While more people would be coming to each polling place, the state requires a minimum amount of voting booths depending on how many voters there are per district. Newington already has extra booths that could be utilized. Referendums and primary elections would take place at one of the three sites.

“We are not trying to be racial, hold back or suppress voters,” Fox said. “I love every single one of my voters. We work for them.”

Anyone who needs a ride to the polls has always been accommodated, she added.

Councilor Mitch Page brought up the possibility of voter fraud, as seen in states with more restrictive voting practices.

“Democracy is a need, it’s not a want. We can’t compare budget savings to suppressing voters,” he said, adding, “I think this is ridiculous we’re even having this conversation. It is a shame to waste our time on a very bad idea.”

Town Manager Keith Chapman defended town staff and their bipartisan efforts.

“This presentation is not political,” he said. “If it’s determined by the Council that it’s not something you want to do then no harm done…but if it was never presented to you and you didn’t have a chance to make a decision then we wouldn’t be doing our jobs.”
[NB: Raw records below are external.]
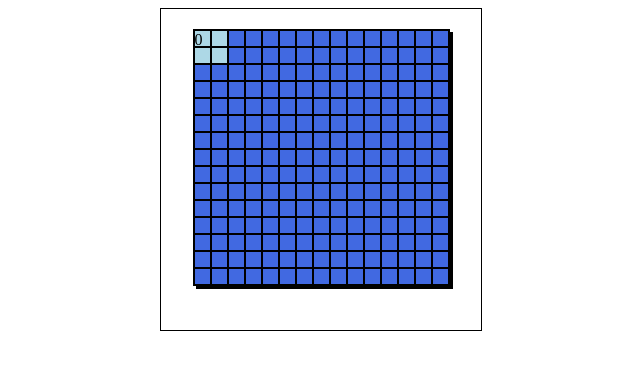
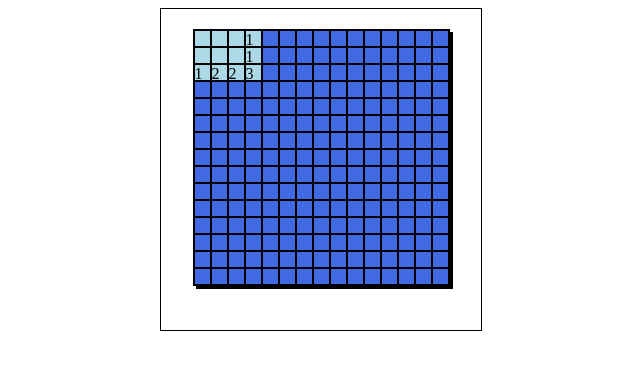
Before and after one commit to cmwoodard/JSMinesweeper, a plain HTML site: page Minesweeper.html in a window 1280 px wide. Both pictures are taken after a click on the element 521 px from the left and 38 px from the top of the page. Shown: the whole page, without its empty margins (319-959 px from the left). Drawn offline with nearby package versions, Linux system fonts and the light colour scheme.

Commit message:
right click works

```diff
--- a/Minesweeper.css
+++ b/Minesweeper.css
@@ -37,3 +37,6 @@
 {
     background-color: lightcoral;
 }
+.flagged{
+    background-color: yellow;
+}
--- a/Minesweeper.js
+++ b/Minesweeper.js
@@ -7,41 +7,70 @@ $(document).ready(function () {
     var rightOffset = [-boardSize, -(boardSize+1), boardSize-1, boardSize, -1];
     render(board);
 
-    /*click(){}
-        1.
-    */
+
+    $('.cell').mousedown(function(event) {
+        switch (event.which) {
+            case 1:
+                console.log('Left Mouse button pressed.');
+                break;
+            case 2:
+                console.log('Middle Mouse button pressed.');
+                break;
+            case 3:
+                console.log('Right Mouse button pressed.');
+                var oncontextmenu = document.oncontextmenu;
+                document.oncontextmenu = function(){return false;};
+                $(this).addClass('flagged');
+                break;
+    }
+});
      $('.cell').on("click", function(){
             var bomb = board[$(this).attr('id')].isBomb;
             var id = board[$(this).attr('id')].id;
             var currentOffset = offset;
+            var queue = [board[id]];
+
 
             //prevents overflow by removing right/left from the offset
-            if(id%boardSize == 0){
-                currentOffset = leftOffset.slice();
-            }
-            else if(id%boardSize == boardSize-1){
-                currentOffset = rightOffset.slice();
-            }
+            currentOffset = getOffset(id, boardSize);
             if(bomb){
                 $(this).addClass('bomb');
             }
-            else{
-                $(this).addClass('active');
+
+            //makes THIS square active
+            board[id].active = true;
+
+            //loop through all surrounding cells and push each to the queue if it's not marked active
+            //activate queue[0], push its surrounding inactive cells to queue and delete queue[0]
+            //repeat until queue is empty
+            while(queue.length > 0){
+            //loops through adjacent cells
+                for(i = 0;i <currentOffset.length; i++){
+                    var currentID = (id+currentOffset[i]);
+                    //var element = $('#'+(id+currentOffset[i]));
+
+                    if(currentID >= 0 && currentID < (boardSize*boardSize) && !board[currentID].isBomb &&!board[currentID].active && !board[currentID].flagged){
+                        if(board[currentID].numAdjacent == 0){
+                            queue.push(board[currentID]);
+                        }
+                        else{
+                            board[currentID].active = true;
+                            var element = $('#'+(board[currentID]).id);
+                            $(element).addClass('active');
+                        }
+
+                    }
+                }
+                var element = $('#'+(queue[0]).id);
+                $(element).addClass('active');
+                queue[0].active = true;
+                id = queue.shift().id;
+                currentOffset = getOffset(id, boardSize);
             }
-            $(this).text(board[id].numAdjacent);
-            for(i = 0;i <currentOffset.length; i++){
-                var element = $('#'+(id+currentOffset[i]));
-                var currentID = (id+currentOffset[i]);
 
-                //this is temporary, we don't it to show bombs if you click somewhere near it
-                //instead lets show the number of bombs around it rather than just making it active.... maybe we should calculate that....
-                //.... initially?
-                if(currentID >= 0 && currentID < (boardSize*boardSize) && !board[currentID].isBomb){
-                    $(element).addClass('active');
-
-                }
-                else{
-                    $(element).addClass('bomb');
+            for(i = 0;i <board.length; i++){
+                if(board[i].numAdjacent != 0 && board[i].active){
+                        $('#'+i).text(board[i].numAdjacent);
                 }
             }
      });
@@ -54,22 +83,22 @@ function Cell(id) {
 	this.cssclass ="cell";
     this.isBomb = false;
     this.numAdjacent = 0;
+    this.active = false;
+    this.flagged = false;
 };
 
 function createBoard(size){
     var newBoard = [];
     var bombs = [];
-
-    var currentOffset = [-(size-1), -size, -(size+1), size+1, size-1, size, 1, -1];
-
-
+    //var currentOffset = [-(size-1), -size, -(size+1), size+1, size-1, size, 1, -1];
+    var currentOffset = [];
 
     //cycles throughh the entire board
     for(i = 0;i < size*size; i++){
         newBoard.push(new Cell(i));
     }
     //determine bomb locations - any location on the board and equal to sqrt of the board... for now???
-    for(i = 0;i < size; i++){
+    for(i = 0;i < size*4; i++){
        bombs.push(Math.floor(Math.random()* (size * size)));
        newBoard[bombs[i]].isBomb = true;
     }
@@ -80,29 +109,23 @@ function createBoard(size){
         var id = newBoard[i].id;
 
         //prevents overflow by removing right/left from the offset
+        var offset = [-(size-1), -size, -(size+1), size+1, size-1, size, 1, -1];
+        var leftOffset = [-size, -(size-1), size+1, size, 1];
+        var rightOffset = [-size, -(size+1), size-1, size, -1];
         if(id%size == 0){
-            currentOffset = [-size, -(size-1), size+1, size, 1];
+            currentOffset = leftOffset.slice();
         }
         else if(id%size == size-1){
-            currentOffset = [-size, -(size+1), size-1, size, -1];
+            currentOffset = rightOffset.slice();
         }
         else{
-            currentOffset = [-(size-1), -size, -(size+1), size+1, size-1, size, 1, -1];
+            currentOffset= offset.slice();
         }
 
         //this SHOULD be an inner loop to scroll through all of the surrounding cells
         for(j = 0;j <currentOffset.length; j++){
             var currentID = (id+currentOffset[j]);
-            /*if(currentID >=0 && currentID < size*size){
-                console.log(currentID + ': ' + newBoard[currentID]);
-            }*/
-           /*
             if(currentID >= 0 && currentID < (size*size) && newBoard[currentID].isBomb){
-                //console.log(newBoard[currentID].isBomb);
-                console.log(newBoard[currentID].isBomb);
-            }*/
-            if(currentID >= 0 && currentID < (size*size) && newBoard[currentID].isBomb){
-
                 newBoard[i].numAdjacent +=1;
             }
         }
@@ -138,3 +161,25 @@ function render(boardToRender){
     }
 
 }
+
+function getOffset(currentID, size){
+    //all directions
+    var offset = [-(size-1), -size, -(size+1), size+1, size-1, size, 1, -1];
+    var leftOffset = [-size, -(size-1), size+1, size, 1];
+    var rightOffset = [-size, -(size+1), size-1, size, -1];
+
+    //this set is just 4 cardinal directions
+    //var offset      = [-size, size,  1, -1];
+    //var leftOffset  = [-size, size,  1];
+    //var rightOffset = [-size, size, -1];
+
+    if(currentID%size == 0){
+        return leftOffset.slice();
+    }
+    else if(currentID%size == size-1){
+        return rightOffset.slice();
+    }
+    else{
+        return offset.slice();
+    }
+}
```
Under the proposed plan, District 1 would include streets north of Robbins Avenue and east of Maple Hill Avenue and Fenn Road. The District 1 polling place would be the Mortensen Community Center, 200 Garfield St. District 2 would comprise the region south of Robbins Avenue, Richard Street and Stonehedge Drive, including Kelsey Street to the west and neighborhoods east of Willard around the Berlin Turnpike. District 2 voters would go to the polls at Ruth Chaffee Elementary School, 160 Superior Ave. District 3 consists of the northwestern side of town, south of Cherry Hill Rd., west of Maple Hill Avenue and south of Robbins Avenue. District 3’s polling station would be John Wallace Middle School, 71 Halleran Dr.

The discussion is expected to continue at the Council’s next meeting Jan. 25 and a public hearing is tentatively scheduled for Feb. 8.

Erica Drzewiecki can be reached at

Posted in Newington Town Crier, Newington News on Wednesday, 12 January 2022 17:05. Updated: Wednesday, 12 January 2022 17:07.